CBR III Review 19: Gods Behaving Badly, by Marie Phillips

Gods Behaving Badly is a breezy, humourous novel by Marie Phillips. It depicts the lives of several of the Greek gods, living in squalor and obscurity in London. They are struggling to survive, for the most part, with ever diminishing powers and left only to fight amongst themselves for entertainment.

The gods hold jobs like dog walker, telephone sex operator and bar owner, all related in some way to their traditional realms of power and influence. However, the gods have lost all their power and are generally desperately unhappy. They still regard mortals as insignificant playthings, and when cleaner Alice is used as part of  prank played on insufferable Apollo, no one takes it very seriously.

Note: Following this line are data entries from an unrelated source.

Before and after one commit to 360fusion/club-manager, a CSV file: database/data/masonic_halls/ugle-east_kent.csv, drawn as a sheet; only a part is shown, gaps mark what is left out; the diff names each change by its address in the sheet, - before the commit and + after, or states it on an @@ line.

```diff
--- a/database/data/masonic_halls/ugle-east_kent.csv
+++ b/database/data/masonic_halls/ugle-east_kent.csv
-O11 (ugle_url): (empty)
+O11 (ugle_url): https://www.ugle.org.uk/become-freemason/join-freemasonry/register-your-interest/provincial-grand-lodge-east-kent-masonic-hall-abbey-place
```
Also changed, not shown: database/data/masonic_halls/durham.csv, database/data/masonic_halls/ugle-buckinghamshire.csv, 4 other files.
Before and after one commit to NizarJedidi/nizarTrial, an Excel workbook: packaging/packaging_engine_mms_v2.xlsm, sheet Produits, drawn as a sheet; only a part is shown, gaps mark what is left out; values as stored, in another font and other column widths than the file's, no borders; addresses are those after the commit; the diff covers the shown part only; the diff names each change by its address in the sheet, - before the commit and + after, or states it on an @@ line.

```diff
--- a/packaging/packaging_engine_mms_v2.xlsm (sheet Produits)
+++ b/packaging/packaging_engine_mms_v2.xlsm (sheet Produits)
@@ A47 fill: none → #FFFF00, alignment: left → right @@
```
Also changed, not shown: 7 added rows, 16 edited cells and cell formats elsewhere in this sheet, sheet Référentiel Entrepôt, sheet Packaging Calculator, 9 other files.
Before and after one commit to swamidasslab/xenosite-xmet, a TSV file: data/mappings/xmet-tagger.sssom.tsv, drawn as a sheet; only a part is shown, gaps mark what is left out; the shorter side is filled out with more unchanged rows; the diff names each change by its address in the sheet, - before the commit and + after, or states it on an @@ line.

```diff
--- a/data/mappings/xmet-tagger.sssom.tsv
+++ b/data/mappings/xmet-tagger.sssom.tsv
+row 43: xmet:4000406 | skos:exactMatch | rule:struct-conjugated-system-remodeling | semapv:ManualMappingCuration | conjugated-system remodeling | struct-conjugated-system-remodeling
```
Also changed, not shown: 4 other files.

However, Alice and her friend Neil inadvertently complicate the lives of the gods so much as to be actually noticed, and it sets off a chain of events that challenges the beliefs of the entire world. This book is written to be light and amusing, and it certainly succeeds for the most part. I found the section describing the transfer of people to the underworld and their existence there sad, particularly the obvious but distressing inclusion of babies.

The cover design is quite striking, with a traditional depiction of Greek gods on with modern elements added in to the background. The characters are not given much backstory, and I think a reader would have to have a basic knowledge of Greek mythology to make the story really meaningful. This is kind of an awful comparison, but Gods Behaving Badly feels like the cliché chick-lit version of Neil Gaiman’s American Gods, in a way.  It was entertaining enough to inspire me to pick up the book on Greek mythology that has been sitting on my shelf since finishing Anansi Boys, but is best described as an amusing book suitable for easy summer reading.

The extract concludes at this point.